● Directions for this task:
When you repeat the listing, keep every character as it is.
═════ Provided data
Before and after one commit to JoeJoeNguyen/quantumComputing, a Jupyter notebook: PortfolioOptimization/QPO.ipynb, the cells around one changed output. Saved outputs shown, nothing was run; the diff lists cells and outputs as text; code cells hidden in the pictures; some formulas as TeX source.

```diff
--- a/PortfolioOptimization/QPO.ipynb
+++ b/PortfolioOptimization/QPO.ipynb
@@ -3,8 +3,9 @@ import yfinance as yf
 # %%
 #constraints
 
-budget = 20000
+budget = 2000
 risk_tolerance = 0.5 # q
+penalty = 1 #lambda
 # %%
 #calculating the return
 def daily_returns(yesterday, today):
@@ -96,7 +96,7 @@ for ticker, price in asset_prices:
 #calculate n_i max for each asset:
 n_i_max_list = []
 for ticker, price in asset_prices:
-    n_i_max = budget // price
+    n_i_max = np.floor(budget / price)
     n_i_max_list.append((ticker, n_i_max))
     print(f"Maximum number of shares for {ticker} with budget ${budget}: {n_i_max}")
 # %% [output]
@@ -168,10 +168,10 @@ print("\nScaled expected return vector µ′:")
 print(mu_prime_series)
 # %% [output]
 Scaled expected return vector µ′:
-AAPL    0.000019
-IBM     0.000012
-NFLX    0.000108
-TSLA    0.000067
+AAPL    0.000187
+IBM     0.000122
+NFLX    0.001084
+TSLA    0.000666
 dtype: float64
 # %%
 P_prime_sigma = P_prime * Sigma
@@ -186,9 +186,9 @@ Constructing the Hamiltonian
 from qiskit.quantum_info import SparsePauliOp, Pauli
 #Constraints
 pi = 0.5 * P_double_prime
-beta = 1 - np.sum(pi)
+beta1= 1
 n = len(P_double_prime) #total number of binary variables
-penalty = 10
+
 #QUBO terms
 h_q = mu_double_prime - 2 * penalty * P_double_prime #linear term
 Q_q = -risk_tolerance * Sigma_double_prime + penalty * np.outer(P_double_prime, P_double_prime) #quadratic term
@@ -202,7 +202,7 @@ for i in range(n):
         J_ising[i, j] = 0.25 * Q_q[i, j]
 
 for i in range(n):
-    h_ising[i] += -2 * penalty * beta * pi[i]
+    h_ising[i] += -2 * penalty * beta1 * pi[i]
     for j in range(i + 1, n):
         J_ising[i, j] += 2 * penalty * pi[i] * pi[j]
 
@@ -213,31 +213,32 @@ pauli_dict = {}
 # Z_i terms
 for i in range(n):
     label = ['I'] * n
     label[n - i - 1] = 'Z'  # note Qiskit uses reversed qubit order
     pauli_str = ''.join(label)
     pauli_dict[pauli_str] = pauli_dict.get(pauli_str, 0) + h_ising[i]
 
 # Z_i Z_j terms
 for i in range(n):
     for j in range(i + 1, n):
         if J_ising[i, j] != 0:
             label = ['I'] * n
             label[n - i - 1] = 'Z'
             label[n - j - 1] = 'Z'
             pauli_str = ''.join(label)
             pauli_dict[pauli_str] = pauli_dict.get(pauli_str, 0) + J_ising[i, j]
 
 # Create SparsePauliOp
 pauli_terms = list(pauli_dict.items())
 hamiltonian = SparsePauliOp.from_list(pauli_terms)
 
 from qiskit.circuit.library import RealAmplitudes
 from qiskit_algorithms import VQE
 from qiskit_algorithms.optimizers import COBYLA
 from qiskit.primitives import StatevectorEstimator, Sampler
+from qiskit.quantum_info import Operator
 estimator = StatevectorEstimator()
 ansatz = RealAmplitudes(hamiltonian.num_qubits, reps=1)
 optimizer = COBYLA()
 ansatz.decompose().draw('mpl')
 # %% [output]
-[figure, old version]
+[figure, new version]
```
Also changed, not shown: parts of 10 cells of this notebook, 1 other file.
══════════
● Exercise output:
Before and after one commit to JoeJoeNguyen/quantumComputing, a Jupyter notebook: PortfolioOptimization/QPO.ipynb, the cells around one changed output. Saved outputs shown, nothing was run; the diff lists cells and outputs as text; code cells hidden in the pictures; some formulas as TeX source.

```diff
--- a/PortfolioOptimization/QPO.ipynb
+++ b/PortfolioOptimization/QPO.ipynb
@@ -3,8 +3,9 @@ import yfinance as yf
 # %%
 #constraints
 
-budget = 20000
+budget = 2000
 risk_tolerance = 0.5 # q
+penalty = 1 #lambda
 # %%
 #calculating the return
 def daily_returns(yesterday, today):
@@ -96,7 +96,7 @@ for ticker, price in asset_prices:
 #calculate n_i max for each asset:
 n_i_max_list = []
 for ticker, price in asset_prices:
-    n_i_max = budget // price
+    n_i_max = np.floor(budget / price)
     n_i_max_list.append((ticker, n_i_max))
     print(f"Maximum number of shares for {ticker} with budget ${budget}: {n_i_max}")
 # %% [output]
@@ -168,10 +168,10 @@ print("\nScaled expected return vector µ′:")
 print(mu_prime_series)
 # %% [output]
 Scaled expected return vector µ′:
-AAPL    0.000019
-IBM     0.000012
-NFLX    0.000108
-TSLA    0.000067
+AAPL    0.000187
+IBM     0.000122
+NFLX    0.001084
+TSLA    0.000666
 dtype: float64
 # %%
 P_prime_sigma = P_prime * Sigma
@@ -186,9 +186,9 @@ Constructing the Hamiltonian
 from qiskit.quantum_info import SparsePauliOp, Pauli
 #Constraints
 pi = 0.5 * P_double_prime
-beta = 1 - np.sum(pi)
+beta1= 1
 n = len(P_double_prime) #total number of binary variables
-penalty = 10
+
 #QUBO terms
 h_q = mu_double_prime - 2 * penalty * P_double_prime #linear term
 Q_q = -risk_tolerance * Sigma_double_prime + penalty * np.outer(P_double_prime, P_double_prime) #quadratic term
@@ -202,7 +202,7 @@ for i in range(n):
         J_ising[i, j] = 0.25 * Q_q[i, j]
 
 for i in range(n):
-    h_ising[i] += -2 * penalty * beta * pi[i]
+    h_ising[i] += -2 * penalty * beta1 * pi[i]
     for j in range(i + 1, n):
         J_ising[i, j] += 2 * penalty * pi[i] * pi[j]
 
@@ -213,31 +213,32 @@ pauli_dict = {}
 # Z_i terms
 for i in range(n):
     label = ['I'] * n
     label[n - i - 1] = 'Z'  # note Qiskit uses reversed qubit order
     pauli_str = ''.join(label)
     pauli_dict[pauli_str] = pauli_dict.get(pauli_str, 0) + h_ising[i]
 
 # Z_i Z_j terms
 for i in range(n):
     for j in range(i + 1, n):
         if J_ising[i, j] != 0:
             label = ['I'] * n
             label[n - i - 1] = 'Z'
             label[n - j - 1] = 'Z'
             pauli_str = ''.join(label)
             pauli_dict[pauli_str] = pauli_dict.get(pauli_str, 0) + J_ising[i, j]
 
 # Create SparsePauliOp
 pauli_terms = list(pauli_dict.items())
 hamiltonian = SparsePauliOp.from_list(pauli_terms)
 
 from qiskit.circuit.library import RealAmplitudes
 from qiskit_algorithms import VQE
 from qiskit_algorithms.optimizers import COBYLA
 from qiskit.primitives import StatevectorEstimator, Sampler
+from qiskit.quantum_info import Operator
 estimator = StatevectorEstimator()
 ansatz = RealAmplitudes(hamiltonian.num_qubits, reps=1)
 optimizer = COBYLA()
 ansatz.decompose().draw('mpl')
 # %% [output]
-[figure, old version]
+[figure, new version]
```
Also changed, not shown: parts of 10 cells of this notebook, 1 other file.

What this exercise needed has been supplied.